Rock ‘n’ roll was especially popular in England. Kids in the 1950s ate it up and merged it into their own musical traditions, giving birth to, among other things, the Merseybeat scene that sent The Beatles out into the world. A small number of those early rock ‘n’ roll scene kids took the time to go further back and find out where Elvis and Co. were copping their moves from. This would involve importing old blues records from America – The Anthology Of American Folk Music, which highlighted a number of the old Delta players, as well as select records by icons like Muddy Waters, Willie Dixon, Howlin’ Wolf, and Robert Johnson. This was considerably expensive, so the English blues movement was at first very localized; it’s a popular and important fact that Eric Clapton, Jeff Beck, and Jimmy Page all went to the same high school and traded records. The influence of those imported blues records on the subsequent landscape of rock ‘n’ roll cannot be overstated. Robert Johnson was the driving force behind Richards, Jagger, Watts, and Jones to form The Rolling Stones. Led Zeppelin’s first two albums are practically Willie Dixon cover albums. The graffiti around London in the mid-1960s might have claimed Clapton as God but he was really just riffing off the Bible written by the old American blues masters. Jimi Hendrix, who shaped the blues into something raw, expansive, and psychedelic, was at the root a disciple of Chicago blues legend Buddy Guy. Furthermore, while the actual note-for-note sound of the blues diminished over the decades as that original blues-rock sound became mixed with countless other genres, the blues are still constantly present in all forms of popular music. That I-IV-V chord progression is insidious; it gets into everything, and if you listen closely to songs on the radio you’ll realize that most of them are either using that progression or have mutated it carefully in some way. Even music that explicitly rejected the old way of doing things couldn’t help it; if you take The Ramones and strip away the leather jackets, the wide-leg stance, and the snotty attitude, you’re left with 25 years of I-IV-V chord progressions. The blues are still everywhere, and still have an effect on how we shape and consider popular music as a whole.

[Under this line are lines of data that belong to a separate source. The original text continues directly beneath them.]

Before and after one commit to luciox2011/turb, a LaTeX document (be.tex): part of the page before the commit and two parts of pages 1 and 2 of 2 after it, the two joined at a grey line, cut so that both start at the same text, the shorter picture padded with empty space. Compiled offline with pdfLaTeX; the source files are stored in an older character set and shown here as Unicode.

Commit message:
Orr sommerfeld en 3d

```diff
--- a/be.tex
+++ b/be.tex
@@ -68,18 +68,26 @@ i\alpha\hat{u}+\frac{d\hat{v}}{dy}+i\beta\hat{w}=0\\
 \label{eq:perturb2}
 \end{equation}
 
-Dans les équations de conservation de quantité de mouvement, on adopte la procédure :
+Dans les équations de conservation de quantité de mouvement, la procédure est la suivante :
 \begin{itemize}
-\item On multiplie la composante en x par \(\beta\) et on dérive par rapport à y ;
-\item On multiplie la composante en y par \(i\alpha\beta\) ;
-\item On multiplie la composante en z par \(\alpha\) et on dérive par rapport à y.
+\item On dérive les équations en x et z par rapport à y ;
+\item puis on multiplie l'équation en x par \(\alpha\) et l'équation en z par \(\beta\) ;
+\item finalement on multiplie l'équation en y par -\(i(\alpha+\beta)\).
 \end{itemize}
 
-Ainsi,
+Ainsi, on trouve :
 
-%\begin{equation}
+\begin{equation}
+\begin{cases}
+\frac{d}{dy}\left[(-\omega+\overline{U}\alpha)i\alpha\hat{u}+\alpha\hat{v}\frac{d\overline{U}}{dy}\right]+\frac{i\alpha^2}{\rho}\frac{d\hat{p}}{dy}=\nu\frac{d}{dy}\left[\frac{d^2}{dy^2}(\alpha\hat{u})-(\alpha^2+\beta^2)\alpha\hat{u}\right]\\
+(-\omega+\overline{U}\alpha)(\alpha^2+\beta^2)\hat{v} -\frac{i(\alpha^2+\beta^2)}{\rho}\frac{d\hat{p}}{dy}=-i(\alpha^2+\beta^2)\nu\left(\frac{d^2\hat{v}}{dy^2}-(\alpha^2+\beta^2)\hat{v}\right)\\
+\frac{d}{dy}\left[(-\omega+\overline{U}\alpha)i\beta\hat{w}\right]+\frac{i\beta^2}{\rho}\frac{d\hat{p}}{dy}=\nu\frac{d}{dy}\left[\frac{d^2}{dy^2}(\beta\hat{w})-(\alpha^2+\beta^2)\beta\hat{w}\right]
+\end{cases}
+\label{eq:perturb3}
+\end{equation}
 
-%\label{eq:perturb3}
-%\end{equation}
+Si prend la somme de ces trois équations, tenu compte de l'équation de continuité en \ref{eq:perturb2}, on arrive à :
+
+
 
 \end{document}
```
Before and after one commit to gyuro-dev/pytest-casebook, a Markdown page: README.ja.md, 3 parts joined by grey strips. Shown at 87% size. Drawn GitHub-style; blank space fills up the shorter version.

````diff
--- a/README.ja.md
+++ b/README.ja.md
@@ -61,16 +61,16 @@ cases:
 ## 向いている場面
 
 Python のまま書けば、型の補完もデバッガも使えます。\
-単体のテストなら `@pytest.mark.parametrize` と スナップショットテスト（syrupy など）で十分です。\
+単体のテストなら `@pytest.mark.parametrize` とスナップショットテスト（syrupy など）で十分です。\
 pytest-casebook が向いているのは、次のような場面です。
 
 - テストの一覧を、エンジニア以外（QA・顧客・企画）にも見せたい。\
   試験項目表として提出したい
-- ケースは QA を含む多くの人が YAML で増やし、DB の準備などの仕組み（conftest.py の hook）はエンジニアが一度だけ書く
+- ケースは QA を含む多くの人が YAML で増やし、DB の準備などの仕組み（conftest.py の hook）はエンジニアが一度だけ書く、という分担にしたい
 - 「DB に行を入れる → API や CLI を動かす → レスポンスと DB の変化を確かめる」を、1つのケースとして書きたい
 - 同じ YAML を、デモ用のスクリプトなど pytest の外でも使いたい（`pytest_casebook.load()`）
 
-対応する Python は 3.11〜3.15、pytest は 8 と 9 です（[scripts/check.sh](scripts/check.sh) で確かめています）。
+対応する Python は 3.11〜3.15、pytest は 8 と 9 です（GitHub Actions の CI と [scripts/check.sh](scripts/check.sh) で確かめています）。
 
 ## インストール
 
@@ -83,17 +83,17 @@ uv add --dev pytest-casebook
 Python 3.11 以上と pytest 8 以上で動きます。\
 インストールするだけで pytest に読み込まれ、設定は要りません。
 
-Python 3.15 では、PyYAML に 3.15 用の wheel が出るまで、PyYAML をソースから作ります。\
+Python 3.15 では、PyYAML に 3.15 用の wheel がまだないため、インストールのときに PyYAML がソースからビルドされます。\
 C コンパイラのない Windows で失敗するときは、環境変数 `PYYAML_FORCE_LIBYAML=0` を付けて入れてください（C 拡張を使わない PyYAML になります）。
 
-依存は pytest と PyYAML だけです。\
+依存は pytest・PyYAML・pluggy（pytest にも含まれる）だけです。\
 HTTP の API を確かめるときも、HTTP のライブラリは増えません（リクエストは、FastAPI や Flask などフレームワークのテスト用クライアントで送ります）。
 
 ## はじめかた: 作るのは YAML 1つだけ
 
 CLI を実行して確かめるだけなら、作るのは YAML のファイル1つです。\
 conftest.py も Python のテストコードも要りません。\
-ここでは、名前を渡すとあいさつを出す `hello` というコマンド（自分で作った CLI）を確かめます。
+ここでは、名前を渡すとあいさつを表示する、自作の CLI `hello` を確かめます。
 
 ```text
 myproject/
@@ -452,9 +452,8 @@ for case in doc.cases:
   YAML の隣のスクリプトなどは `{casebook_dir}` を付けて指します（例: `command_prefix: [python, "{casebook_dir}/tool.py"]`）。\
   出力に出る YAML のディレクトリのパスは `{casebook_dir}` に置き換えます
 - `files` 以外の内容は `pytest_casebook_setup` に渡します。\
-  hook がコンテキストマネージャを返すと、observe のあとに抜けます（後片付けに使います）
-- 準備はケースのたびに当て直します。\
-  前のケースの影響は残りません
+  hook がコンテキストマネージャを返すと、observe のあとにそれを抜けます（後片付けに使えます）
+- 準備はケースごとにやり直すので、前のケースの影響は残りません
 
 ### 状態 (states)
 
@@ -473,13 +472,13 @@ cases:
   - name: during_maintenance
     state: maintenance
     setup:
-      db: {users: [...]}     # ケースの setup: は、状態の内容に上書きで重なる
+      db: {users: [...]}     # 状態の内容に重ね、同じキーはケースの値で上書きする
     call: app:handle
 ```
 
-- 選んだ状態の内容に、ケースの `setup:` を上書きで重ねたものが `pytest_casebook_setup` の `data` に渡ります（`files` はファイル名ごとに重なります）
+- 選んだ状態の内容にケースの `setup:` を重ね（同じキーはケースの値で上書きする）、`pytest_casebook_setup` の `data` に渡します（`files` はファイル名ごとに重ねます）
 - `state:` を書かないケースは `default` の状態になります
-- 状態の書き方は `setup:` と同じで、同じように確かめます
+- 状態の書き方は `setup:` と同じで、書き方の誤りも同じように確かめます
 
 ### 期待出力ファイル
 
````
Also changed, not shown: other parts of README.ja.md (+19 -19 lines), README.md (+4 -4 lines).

The London Bluesfest

The annual London Bluesfest, typically held in Harris Park near downtown London, Ontario, is a celebration of all of this history and musical sentiment. For four days Harris Park is taken under the wing of those soaring blue notes and audiences are shown what it means to “play the blues.” The festival attracts blues acts both local and international. Past and present shows have included local favourites like Bill Durst (formerly of London legends Thundermug) and Ray Fuller. At the same time, they’ve attracted international names in droves, including Canadian blues icon Colin James as well as American acts like Kenny Wayne Shepherd and Robert Cray; the 2018 lineup included Savoy Brown, one of the earliest of those fateful English blues bands. In an effort to attract a wider audience (since the blues unfortunately is still a niche genre on it’s own, despite how much of modern music is made in it’s image) London Bluesfest also features a number of extremely recognizable classic rock acts: past and present performers have included Canadian icon Burton Cummings, southern rock standard bearers Molly Hatchet, jazz-rockers Blood, Sweat and Tears, Rick “Rock and Roll Hootchie Koo” Derringer, and Blue Oyster Cult. While this move has been controversial in some circles, the classic rock bands that London Bluesfest have brought in are all offshoots of the blues themselves, so the heart of the festival is still based around the mournful, lonesome cry and the jumping jukebox shuffle of the blues. While the blues have power and majesty when listened to at home, on record, when they are experienced in a live setting it is another thing entirely. The late Gord Downie once said “the blues are still required” and part of that requirement is seeing them performed live, by a band that’s been doing them for years, a band that plays the blues as well as they breathe, or walk. If you are a fan of live music – or of music at all, really – then the London Bluesfest is the annual summer festival to go to in London, Ontario.